Georgian protest to enter ‘active phase’

The Georgian opposition has promised that their protests are entering the ‘active phase,’ threatening to distract Mikhail Saakashvili's ability to move around the capital.

“The opposition is beginning active pursuit of the president,” said Eka Beseliya, leader of the ‘For a United Georgia’ movement, inviting supporters to report on the president's whereabouts, and to block his motorcade.

In the first act of the ‘active phase,’ opposition activists thwarted Saakashvili’s late dinner in a Tbilisi café. Ten minutes after the president arrived for a snack, the opposition started a rally just outside of the building. They were throwing carrots and cabbages around to taunt their opponent, whom they dub ‘a rabbit’.

A scuffle between them and the police followed, with Saakashvili ‘fleeing with his bodyguards,’ as one of the witnesses said.
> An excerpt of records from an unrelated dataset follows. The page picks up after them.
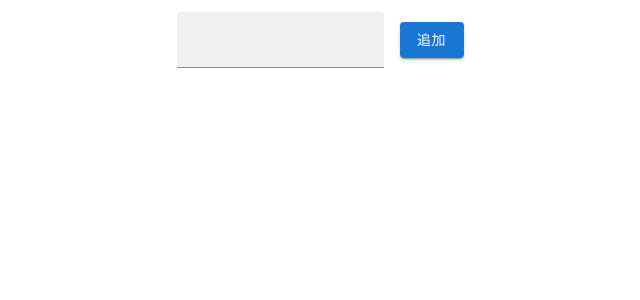
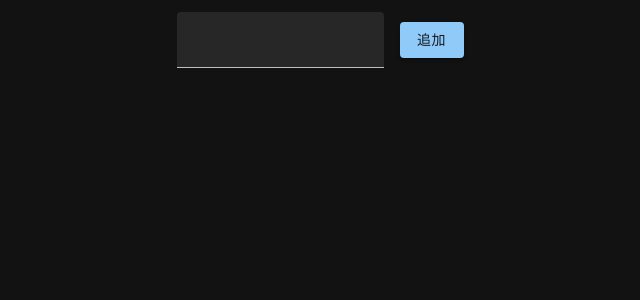
Before and after one commit to hi-sasaki-mediba/FESG_01, a React (Create React App) app: page / in a window 1280 px wide. Shown: the top 300 px of the page, without its empty margins (320-960 px from the left). Built offline with nearby package versions, Linux system fonts and the light colour scheme.

Commit message:
themeプロバイダーの追加

```diff
--- a/src/index.tsx
+++ b/src/index.tsx
@@ -13,6 +13,8 @@ import store from './store/store';
 
 import { createBrowserRouter, RouterProvider } from 'react-router-dom';
 import { NotFound } from './features/error/NotFound';
+import { ThemeProvider } from '@mui/system';
+import { createTheme } from '@mui/material';
 
 const router = createBrowserRouter([
   {
@@ -22,11 +24,19 @@ const router = createBrowserRouter([
   },
 ]);
 
+const theme = createTheme({
+  palette: {
+    mode: 'dark',
+  },
+});
+
 const root = ReactDOM.createRoot(document.getElementById('root') as HTMLElement);
 root.render(
   <React.StrictMode>
     <Provider store={store}>
-      <RouterProvider router={router} />
+      <ThemeProvider theme={theme}>
+        <RouterProvider router={router} />
+      </ThemeProvider>
     </Provider>
   </React.StrictMode>
 );
```
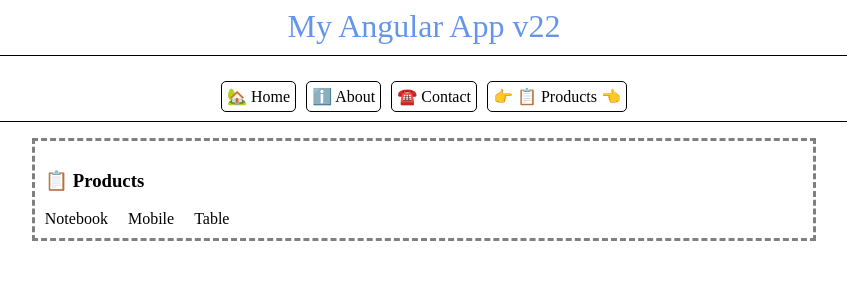
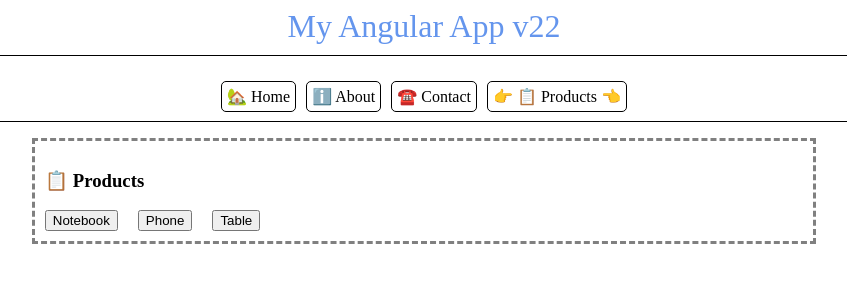
Before and after one commit to Oleg-ru/ng-mini-apps, an Angular app: page /pages/products in a window 1280 px wide. Shown: the top 300 px of the page, without its empty margins (216-1063 px from the left). Built offline with nearby package versions, Linux system fonts and the light colour scheme.

Commit message:
feature: Routing set query params with navigate

```diff
--- a/src/app/pages/products/products.html
+++ b/src/app/pages/products/products.html
@@ -17,9 +17,16 @@
 <!--  </nav>-->
 
   <!-- Query Parameter with routerLink -->
-  <nav class="list-container">
-    <a routerLink="/pages/products" [queryParams]="{category: 'notebook', sort: 'price'}">Notebook</a>
-    <a routerLink="/pages/products" [queryParams]="{category: 'mobile', sort: 'price'}">Mobile</a>
-    <a routerLink="/pages/products" [queryParams]="{category: 'table', sort: 'price'}">Table</a>
-  </nav>
+<!--  <nav class="list-container">-->
+<!--    <a routerLink="/pages/products" [queryParams]="{category: 'notebook', sort: 'price'}">Notebook</a>-->
+<!--    <a routerLink="/pages/products" [queryParams]="{category: 'mobile', sort: 'price'}">Mobile</a>-->
+<!--    <a routerLink="/pages/products" [queryParams]="{category: 'table', sort: 'price'}">Table</a>-->
+<!--  </nav>-->
+
+  <!-- Router Parameter with Navigate() -->
+    <nav class="list-container">
+      <button (click)="viewDetails('notebook')">Notebook</button>
+      <button (click)="viewDetails('phone')">Phone</button>
+      <button (click)="viewDetails('table')">Table</button>
+    </nav>
 </div>
--- a/src/app/pages/products/products.ts
+++ b/src/app/pages/products/products.ts
@@ -17,13 +17,21 @@ export class Products {
   // }
 
   // Reading Query parameters using RouterLink
-  ngOnInit() {
-    this.activatedRouter.queryParamMap.subscribe((params) => {
-      const category = params.get('category');
-      const sort = params.get('sort');
+  // ngOnInit() {
+  //   this.activatedRouter.queryParamMap.subscribe((params) => {
+  //     const category = params.get('category');
+  //     const sort = params.get('sort');
+  //     console.log(category);
+  //     console.log(sort);
+  //   });
+  // }
 
-      console.log(category);
-      console.log(sort);
+  viewDetails(category: string) {
+    this.router.navigate(['/pages/products'], {
+      queryParams: {
+        category: category,
+      },
     });
+    console.log(category);
   }
 }
```
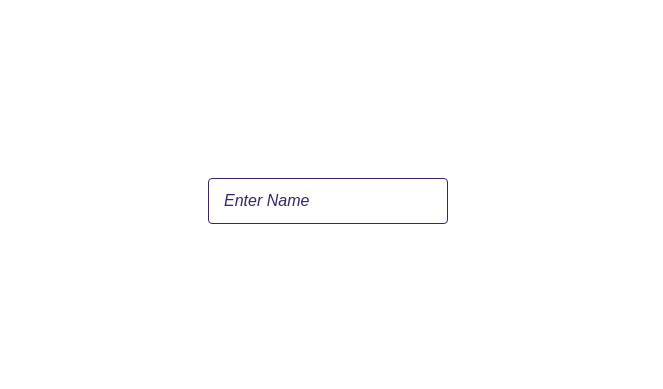
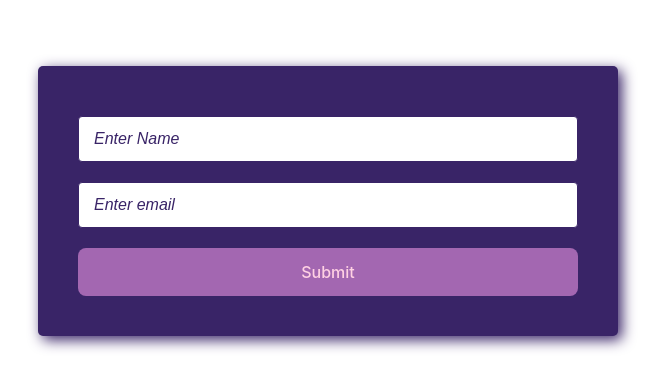
Before and after one commit to ruhul-appnap/t-blog, a React (Vite) app: page / in a window 1280 px wide. Shown: the part 199-588 px from the top of the page, without its empty margins (312-975 px from the left). Built offline with nearby package versions, Linux system fonts and the light colour scheme.

Commit message:
feat:Add form component

```diff
--- a/src/App.tsx
+++ b/src/App.tsx
@@ -1,13 +1,29 @@
 
 import './App.css'
-import { Button, Input } from './components'
+import { Button, Form, Input } from './components'
+
+type FromData = {
+  name: string,
+  email: string
+}
 
 function App() {
 
+  const handleFormSave = (data: unknown) => {
+    const extractData = data as FromData;
+
+    console.log(extractData)
+  }
+
   return (
     <>
-      <Input placeholder='Enter Name' />
-      {/* <Button variant='secondary' className='width-100'>submit</Button> */}
+      <Form onSave={handleFormSave}>
+        <Input placeholder='Enter Name' name='name' type='text' />
+        <Input placeholder='Enter email' name='email' type='email' />
+
+        <Button variant="secondary">Submit</Button>
+
+      </Form>
     </>
   )
 }
--- /dev/null
+++ b/src/components/action/Form/Form.tsx
@@ -0,0 +1,23 @@
+import React from 'react'
+
+type FormProps = {
+  onSave: (data: unknown) => void
+} & React.ComponentPropsWithoutRef<'form'>
+
+function Form({ onSave, children, ...props }: FormProps) {
+  const handleSubmit = (event: React.FormEvent<HTMLFormElement>) => {
+    event.preventDefault();
+    const formData = new FormData(event.currentTarget);
+    const data = Object.fromEntries(formData)
+    onSave(data)
+    event.currentTarget.reset()
+  }
+
+  return (
+    <form onSubmit={handleSubmit} {...props} className='form'>
+      {children}
+    </form>
+  )
+}
+
+export default Form
--- /dev/null
+++ b/src/components/action/Form/index.ts
@@ -0,0 +1 @@
+export { default } from "./Form"
--- a/src/components/index.ts
+++ b/src/components/index.ts
@@ -1,2 +1,3 @@
 export { default as Button } from "./ui/Button"
 export { default as Input } from "./ui/Input"
+export { default as Form } from "./action/Form"
--- a/src/components/ui/Button/Button.tsx
+++ b/src/components/ui/Button/Button.tsx
@@ -1,7 +1,7 @@
 import React from 'react'
 
 type ButtonProps = {
-  variant: "primary" | "secondary"
+  variant?: "primary" | "secondary"
 } & React.ButtonHTMLAttributes<HTMLButtonElement>;
 
 
--- a/src/index.css
+++ b/src/index.css
@@ -19,15 +19,19 @@ body {
 .button-base {
   border-radius: 8px;
   border: 1px solid transparent;
-  padding: 0.6em 1.2em;
+  padding: 0.8em 1.2em;
   font-size: 1em;
   font-weight: 500;
   font-family: inherit;
   cursor: pointer;
   transition: border-color 0.25s;
+  margin-top: 10px;
 }
 
-
+.primary-button {
+  background: var(--primary-bg);
+  color: var(--primary-text);
+}
 
 .secondary-button {
   background: var(--secondary-bg);
@@ -46,9 +50,20 @@ body {
   font-size: 16px;
   color: var(--primary-bg);
   font-style: italic;
+  margin: 10px 0;
 }
 
 input::placeholder {
   color: var(--primary-bg);
   font-style: italic;
 }
+
+.form {
+  display: flex;
+  flex-direction: column;
+  padding: 40px;
+  min-width: 500px;
+  background: var(--primary-bg);
+  border-radius: 5px;
+  box-shadow: 4px 4px 14px var(--primary-bg);
+}
```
The fight resulted in one policeman being wounded, and two opposition activists being detained.

The move followed president Saakashvili’s attempt to stop the protests which demand his resignation, and persuade the opposition to join efforts to tackle the economic crisis.

“I am prepared to cooperate with all the political forces, including the most radical of them,” the president told workers at a factory near Tbilisi. “Georgia now needs our unity, not conflicts.”
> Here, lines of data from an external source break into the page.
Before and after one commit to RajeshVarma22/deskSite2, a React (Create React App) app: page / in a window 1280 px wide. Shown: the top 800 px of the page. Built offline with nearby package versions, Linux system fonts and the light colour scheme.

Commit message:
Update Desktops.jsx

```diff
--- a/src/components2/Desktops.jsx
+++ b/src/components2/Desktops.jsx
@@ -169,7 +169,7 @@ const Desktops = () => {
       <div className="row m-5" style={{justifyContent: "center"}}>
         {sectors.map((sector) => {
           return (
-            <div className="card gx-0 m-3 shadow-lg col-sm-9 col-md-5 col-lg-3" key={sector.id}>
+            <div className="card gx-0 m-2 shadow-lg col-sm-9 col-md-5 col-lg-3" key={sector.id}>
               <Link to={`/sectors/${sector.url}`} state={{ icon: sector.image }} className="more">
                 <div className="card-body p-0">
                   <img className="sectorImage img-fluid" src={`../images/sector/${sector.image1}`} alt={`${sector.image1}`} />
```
TV station targeted

The opposition is planning to target not only officials, but also employees of the state TV channel, which they accuse of ‘one-sided and incomplete’ reporting on the protests, and call for the resignation of its head, Levan Kubaneishvili.
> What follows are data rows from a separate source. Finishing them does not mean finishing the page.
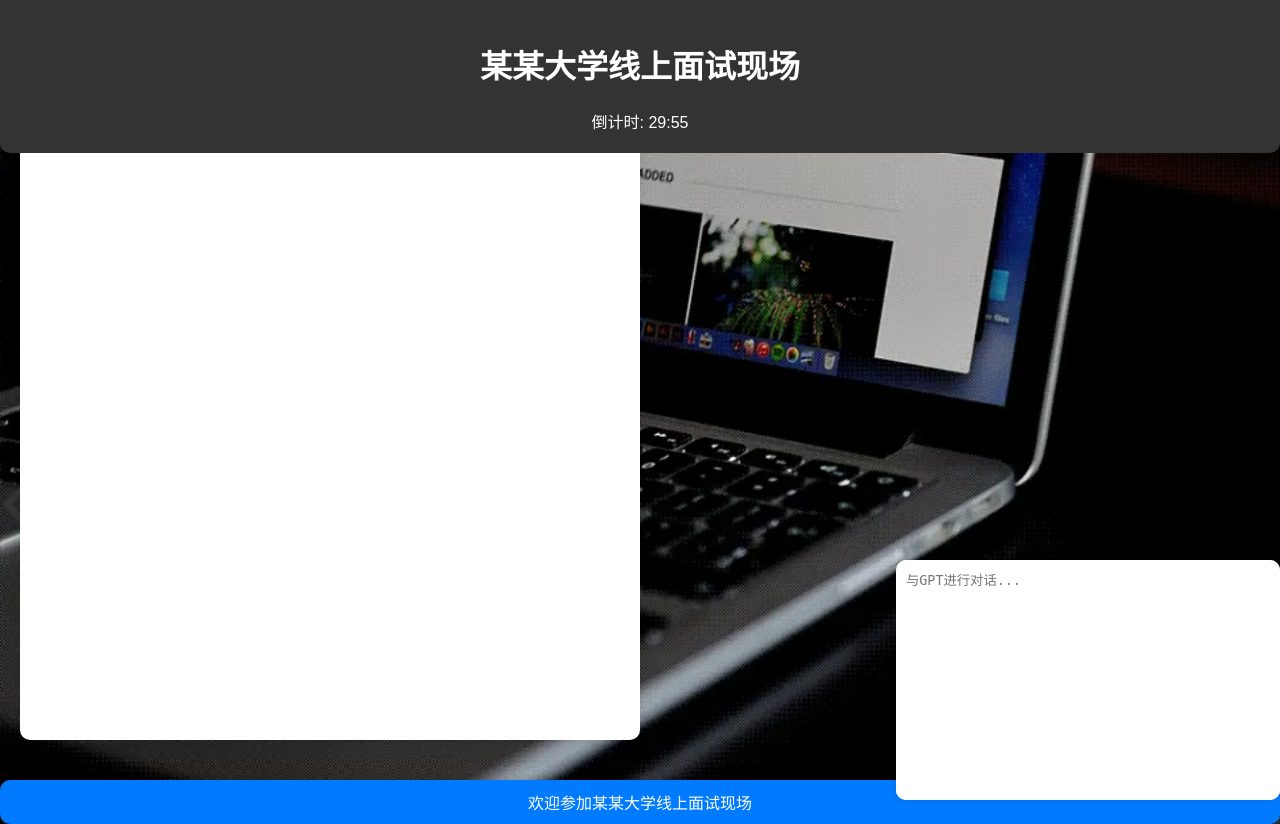
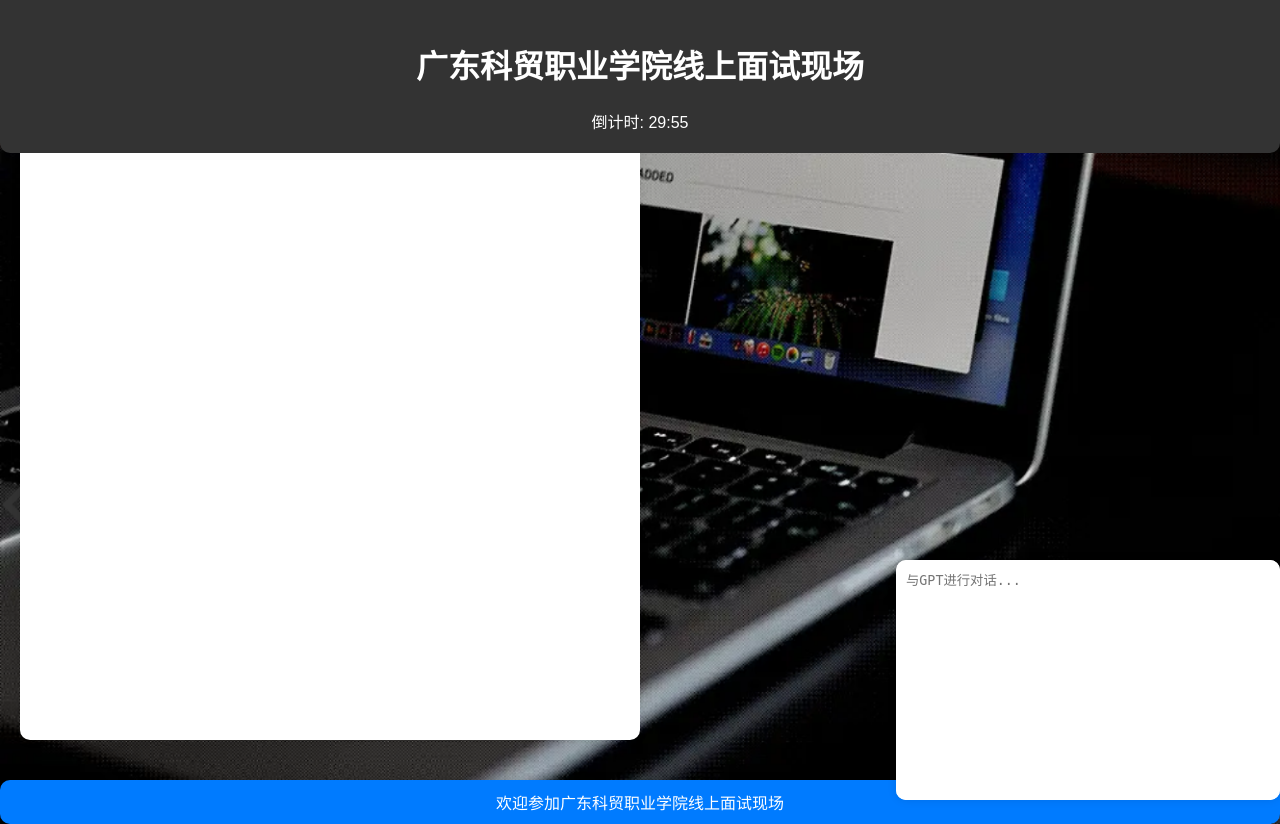
Before and after one commit to lralry/AIInterviewer, a Flask app: page / in a window 1280 px wide. Run offline with Flask 3, Linux system fonts and the light colour scheme; parts of the project's set-up code (start-up, migrations or seed data) failed here and were passed over.

Commit message:
title change

```diff
--- a/AIInterviewer/templates/echarts.html
+++ b/AIInterviewer/templates/echarts.html
@@ -2,7 +2,7 @@
 <html lang="en">
 <head>
     <meta charset="UTF-8">
-    <title>某某大学线上面试结果</title>
+    <title>广东科贸职业学院线上面试结果</title>
     <style>
 body {
    height: 100%; /* 确保 body 和 html 的高度为视口高度 */
--- a/AIInterviewer/templates/web.html
+++ b/AIInterviewer/templates/web.html
@@ -3,7 +3,7 @@
 <head>
 <meta charset="UTF-8">
 <meta name="viewport" content="width=device-width, initial-scale=1.0">
-<title>某某大学线上面试现场</title>
+<title>广东科贸职业学院线上面试现场</title>
 <style>
     body {
         margin: 0;
@@ -92,12 +92,11 @@
 </head>
 <body style="background-image:url('../static/img/bg.png'); background-repeat: no-repeat; background-size: cover;">
     <div class="banner">
-        <h1>某某大学线上面试现场</h1>
+        <h1>广东科贸职业学院线上面试现场</h1>
         <span id="countdown">倒计时: 30:00</span>
     </div>
     <div class="container">
         <div class="left-box" >
-
             <video id="en" autoplay></video>
         </div>
         <div class="right-bottom-box">
@@ -105,7 +104,7 @@
         </div>
     </div>
     <div class="warning" id="warning">离开摄像头</div>
-    <div class="site-banner">欢迎参加某某大学线上面试现场</div>
+    <div class="site-banner">欢迎参加广东科贸职业学院线上面试现场</div>
 <script>
 
 
@@ -140,7 +139,8 @@
         return time < 10 ? '0' + time : time;
     }
 
-  // 调用摄像头
+    // 调用摄像头
+    const video = document.getElementById('video');
     navigator.mediaDevices.getUserMedia({ video: true })
         .then(function(stream) {
             let video = document.getElementById('video');
@@ -150,6 +150,45 @@
         .catch(function(err) {
             console.log("An error occurred: " + err);
         });
+
+// 获取视频流和音频流
+navigator.mediaDevices.getUserMedia({ video: true, audio: true })
+  .then(function(stream) {
+    const video = document.getElementById('video');
+    video.srcObject = stream;
+    video.play();
+  })
+  .catch(function(err) {
+    console.log("An error occurred: " + err);
+  });
+
+// 发送数据到服务器并显示结果
+document.getElementById('captureButton').addEventListener('click', function() {
+    const video = document.getElementById('video');
+    const canvas = document.createElement('canvas');
+    const ctx = canvas.getContext('2d');
+    canvas.width = video.videoWidth;
+    canvas.height = video.videoHeight;
+    ctx.drawImage(video, 0, 0, canvas.width, canvas.height);
+    const imageData = canvas.toDataURL('image/jpeg');
+
+    // 使用 Fetch API 发送数据到服务器
+    fetch('/process_data', {
+        method: 'POST',
+        headers: {
+            'Content-Type': 'application/json'
+        },
+        body: JSON.stringify({ image_data: imageData })
+    })
+    .then(response => response.json())
+    .then(data => {
+        // 处理服务器返回的结果并显示在指定位置
+        const resultDiv = document.getElementById('result');
+        resultDiv.innerHTML = '<p>Result: ' + data.result + '</p>';
+    })
+    .catch(error => console.error('Error:', error));
+});
+
 
     // 与GPT进行对话
     const chatTextarea = document.getElementById('chat');
```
The activists are planning to organize ‘corridors of conscience’ in front of the station’s building. They will not hinder the journalists on their way in and out, the opposition added.

Garbage standoff

Earlier, a row over garbage collection was sparked between the protestors and Tbilisi authorities. The collection service accused the opposition of attacking their staff when they tried to clean the site of the rally in front of the parliament building on April 11. The opposition, for their part, reported that unidentified people tried to dismantle the stage, and damage equipment used by the protestors.

On Thursday, Tbilisi police confiscated from the opposition activists a car, along with garbage they picked up in the city.

Earlier, opposition leaders announced that 10,000 of their new supporters had arrived in Tbilisi from the western and eastern parts of Georgia, and joined the rally outside the parliament.

The rallies began again on April 9, when thousands of protesters blocked streets around the parliament, and set up camps outside the president's residence, calling for him to step down.

Opposition activists are on duty around the clock. They stay in tents and “cell cages,” which they say symbolize Georgia's transformation into a police state.

Lately, there have been complaints that authorities are trying to stop the protests by shutting down electricity throughout the country.